# [Requirement]
Scan the entries that follow and work out how many lines contain "sách". Give the number and nothing else.

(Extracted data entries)
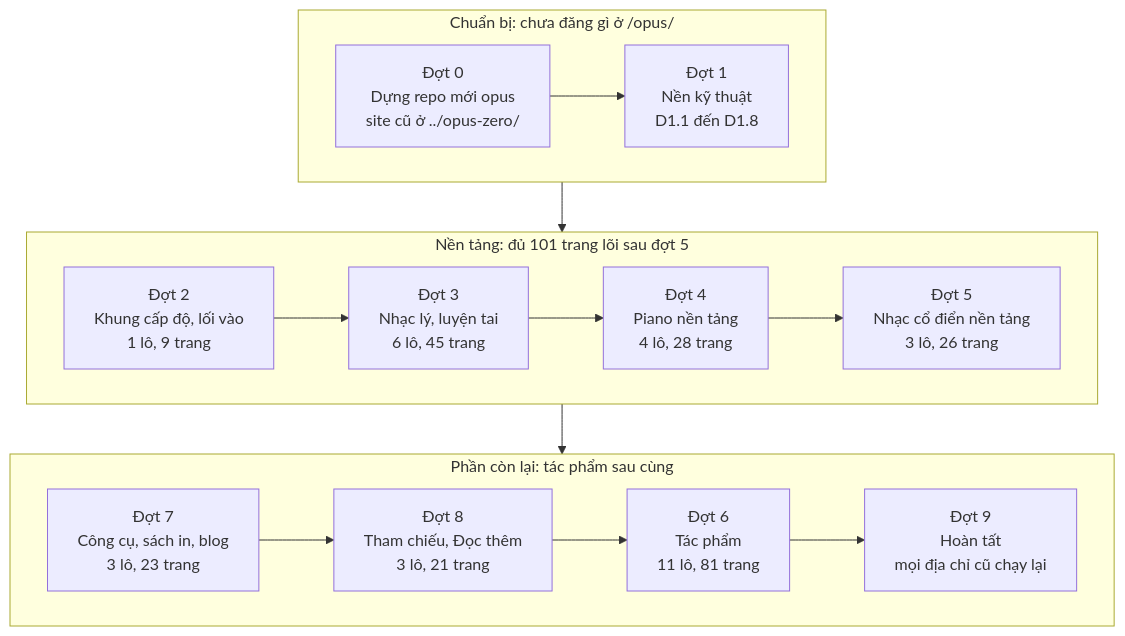
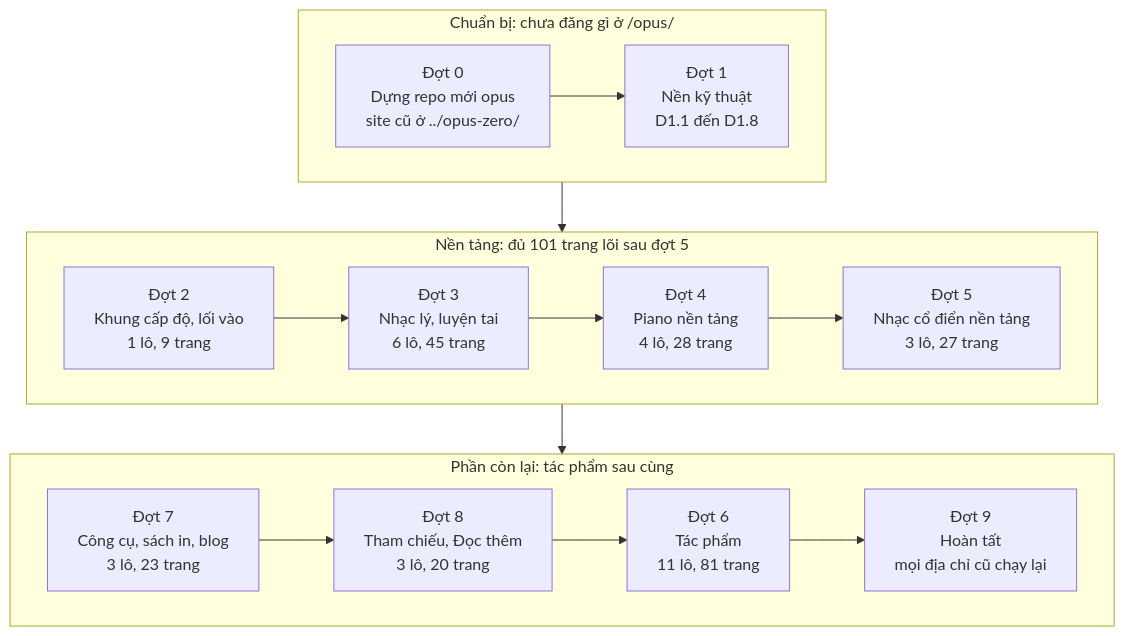
The first of 6 diagrams in plans/lam-lai/so-do.md (mtuann/opus), drawn with Mermaid before and after one commit. The commit also changed other lines of this file and 8 other files, not shown here.

Commit message:
Quyết định trước đợt 2, sửa theo review: số trang ở so-do.md, quy tắc xếp tầng, công cụ khóa lấy tầng từ trang.yml, mẫu Đọc thêm sai thì kiểm cả trang; thuật ngữ khóa dần, push nhánh lô, bỏ tạm link GitHub (chủ repo chọn)

````diff
--- a/plans/lam-lai/so-do.md
+++ b/plans/lam-lai/so-do.md
@@ -7,16 +7,16 @@
 ```mermaid
 flowchart TB
   subgraph G1["Chuẩn bị: chưa đăng gì ở /opus/"]
     direction LR
     D0["Đợt 0<br/>Dựng repo mới opus<br/>site cũ ở ../opus-zero/"] --> D1["Đợt 1<br/>Nền kỹ thuật<br/>D1.1 đến D1.8"]
   end
   subgraph G2["Nền tảng: đủ 101 trang lõi sau đợt 5"]
     direction LR
-    D2["Đợt 2<br/>Khung cấp độ, lối vào<br/>1 lô, 9 trang"] --> D3["Đợt 3<br/>Nhạc lý, luyện tai<br/>6 lô, 45 trang"] --> D4["Đợt 4<br/>Piano nền tảng<br/>4 lô, 28 trang"] --> D5["Đợt 5<br/>Nhạc cổ điển nền tảng<br/>3 lô, 26 trang"]
+    D2["Đợt 2<br/>Khung cấp độ, lối vào<br/>1 lô, 9 trang"] --> D3["Đợt 3<br/>Nhạc lý, luyện tai<br/>6 lô, 45 trang"] --> D4["Đợt 4<br/>Piano nền tảng<br/>4 lô, 28 trang"] --> D5["Đợt 5<br/>Nhạc cổ điển nền tảng<br/>3 lô, 27 trang"]
   end
   subgraph G3["Phần còn lại: tác phẩm sau cùng"]
     direction LR
-    D7["Đợt 7<br/>Công cụ, sách in, blog<br/>3 lô, 23 trang"] --> D8["Đợt 8<br/>Tham chiếu, Đọc thêm<br/>3 lô, 21 trang"] --> D6["Đợt 6<br/>Tác phẩm<br/>11 lô, 81 trang"] --> D9["Đợt 9<br/>Hoàn tất<br/>mọi địa chỉ cũ chạy lại"]
+    D7["Đợt 7<br/>Công cụ, sách in, blog<br/>3 lô, 23 trang"] --> D8["Đợt 8<br/>Tham chiếu, Đọc thêm<br/>3 lô, 20 trang"] --> D6["Đợt 6<br/>Tác phẩm<br/>11 lô, 81 trang"] --> D9["Đợt 9<br/>Hoàn tất<br/>mọi địa chỉ cũ chạy lại"]
   end
   G1 --> G2 --> G3
 ```
````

# [Exercise answer]
2